(Recorded data)
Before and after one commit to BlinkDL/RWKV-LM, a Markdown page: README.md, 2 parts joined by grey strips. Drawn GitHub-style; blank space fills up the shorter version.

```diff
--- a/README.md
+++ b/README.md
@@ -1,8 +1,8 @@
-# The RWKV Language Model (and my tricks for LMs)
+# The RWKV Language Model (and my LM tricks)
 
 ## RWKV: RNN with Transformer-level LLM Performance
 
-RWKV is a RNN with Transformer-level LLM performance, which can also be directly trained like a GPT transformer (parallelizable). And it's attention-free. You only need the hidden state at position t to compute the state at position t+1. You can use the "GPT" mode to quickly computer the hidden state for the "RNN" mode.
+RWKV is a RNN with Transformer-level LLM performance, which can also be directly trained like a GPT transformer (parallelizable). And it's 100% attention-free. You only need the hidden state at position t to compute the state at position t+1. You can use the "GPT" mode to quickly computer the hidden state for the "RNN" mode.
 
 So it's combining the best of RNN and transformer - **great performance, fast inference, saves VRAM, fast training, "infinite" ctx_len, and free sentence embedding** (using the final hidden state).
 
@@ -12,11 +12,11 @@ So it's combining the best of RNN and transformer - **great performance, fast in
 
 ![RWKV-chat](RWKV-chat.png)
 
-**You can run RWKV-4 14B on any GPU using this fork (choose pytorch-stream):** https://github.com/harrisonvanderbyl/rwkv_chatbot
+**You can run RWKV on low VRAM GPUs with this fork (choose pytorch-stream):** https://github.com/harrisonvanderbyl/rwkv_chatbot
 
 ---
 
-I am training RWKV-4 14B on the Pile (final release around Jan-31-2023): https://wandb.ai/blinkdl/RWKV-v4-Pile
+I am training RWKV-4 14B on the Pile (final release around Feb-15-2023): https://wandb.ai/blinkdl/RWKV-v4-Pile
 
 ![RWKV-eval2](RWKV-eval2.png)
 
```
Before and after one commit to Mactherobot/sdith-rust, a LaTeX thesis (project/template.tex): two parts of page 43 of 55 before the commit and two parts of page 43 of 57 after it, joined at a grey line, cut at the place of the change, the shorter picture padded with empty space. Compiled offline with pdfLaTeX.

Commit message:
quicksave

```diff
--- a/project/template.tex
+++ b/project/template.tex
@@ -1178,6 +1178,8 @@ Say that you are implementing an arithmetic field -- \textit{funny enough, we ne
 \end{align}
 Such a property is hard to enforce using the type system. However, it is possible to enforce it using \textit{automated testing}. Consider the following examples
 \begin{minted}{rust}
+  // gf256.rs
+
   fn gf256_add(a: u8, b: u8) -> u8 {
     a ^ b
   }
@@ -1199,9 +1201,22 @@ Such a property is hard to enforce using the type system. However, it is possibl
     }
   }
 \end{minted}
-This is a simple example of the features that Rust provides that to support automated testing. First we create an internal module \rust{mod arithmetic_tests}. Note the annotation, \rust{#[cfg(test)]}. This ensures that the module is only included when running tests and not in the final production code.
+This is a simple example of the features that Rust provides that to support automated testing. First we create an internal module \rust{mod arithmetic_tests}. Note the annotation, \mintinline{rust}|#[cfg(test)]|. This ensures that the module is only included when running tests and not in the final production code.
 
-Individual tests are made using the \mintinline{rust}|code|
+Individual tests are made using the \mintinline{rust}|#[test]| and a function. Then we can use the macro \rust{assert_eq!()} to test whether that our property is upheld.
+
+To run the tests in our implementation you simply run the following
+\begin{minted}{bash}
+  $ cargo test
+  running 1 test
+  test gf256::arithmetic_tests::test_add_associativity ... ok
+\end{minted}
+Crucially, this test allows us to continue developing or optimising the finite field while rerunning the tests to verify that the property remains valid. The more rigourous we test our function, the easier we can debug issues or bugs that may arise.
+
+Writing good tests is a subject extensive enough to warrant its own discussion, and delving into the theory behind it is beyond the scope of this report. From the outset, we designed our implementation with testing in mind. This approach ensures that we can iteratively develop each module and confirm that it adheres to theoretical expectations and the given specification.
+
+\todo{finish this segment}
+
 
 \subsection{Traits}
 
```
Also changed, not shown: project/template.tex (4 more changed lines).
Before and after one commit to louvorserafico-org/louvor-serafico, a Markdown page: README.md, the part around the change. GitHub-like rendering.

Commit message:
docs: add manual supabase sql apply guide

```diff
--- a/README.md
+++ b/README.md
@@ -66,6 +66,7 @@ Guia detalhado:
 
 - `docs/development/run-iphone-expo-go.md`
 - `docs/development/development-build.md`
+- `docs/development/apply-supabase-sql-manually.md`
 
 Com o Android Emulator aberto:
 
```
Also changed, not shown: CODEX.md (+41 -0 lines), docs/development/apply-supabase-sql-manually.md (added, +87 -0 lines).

▸ Exercise goal: Scan the records above and report every line with the string "project".

▸ Result for this exercise:
Before and after one commit to Mactherobot/sdith-rust, a LaTeX thesis (project/template.tex): two parts of page 43 of 55 before the commit and two parts of page 43 of 57 after it, joined at a grey line, cut at the place of the change, the shorter picture padded with empty space. Compiled offline with pdfLaTeX.
--- a/project/template.tex
+++ b/project/template.tex
Also changed, not shown: project/template.tex (4 more changed lines).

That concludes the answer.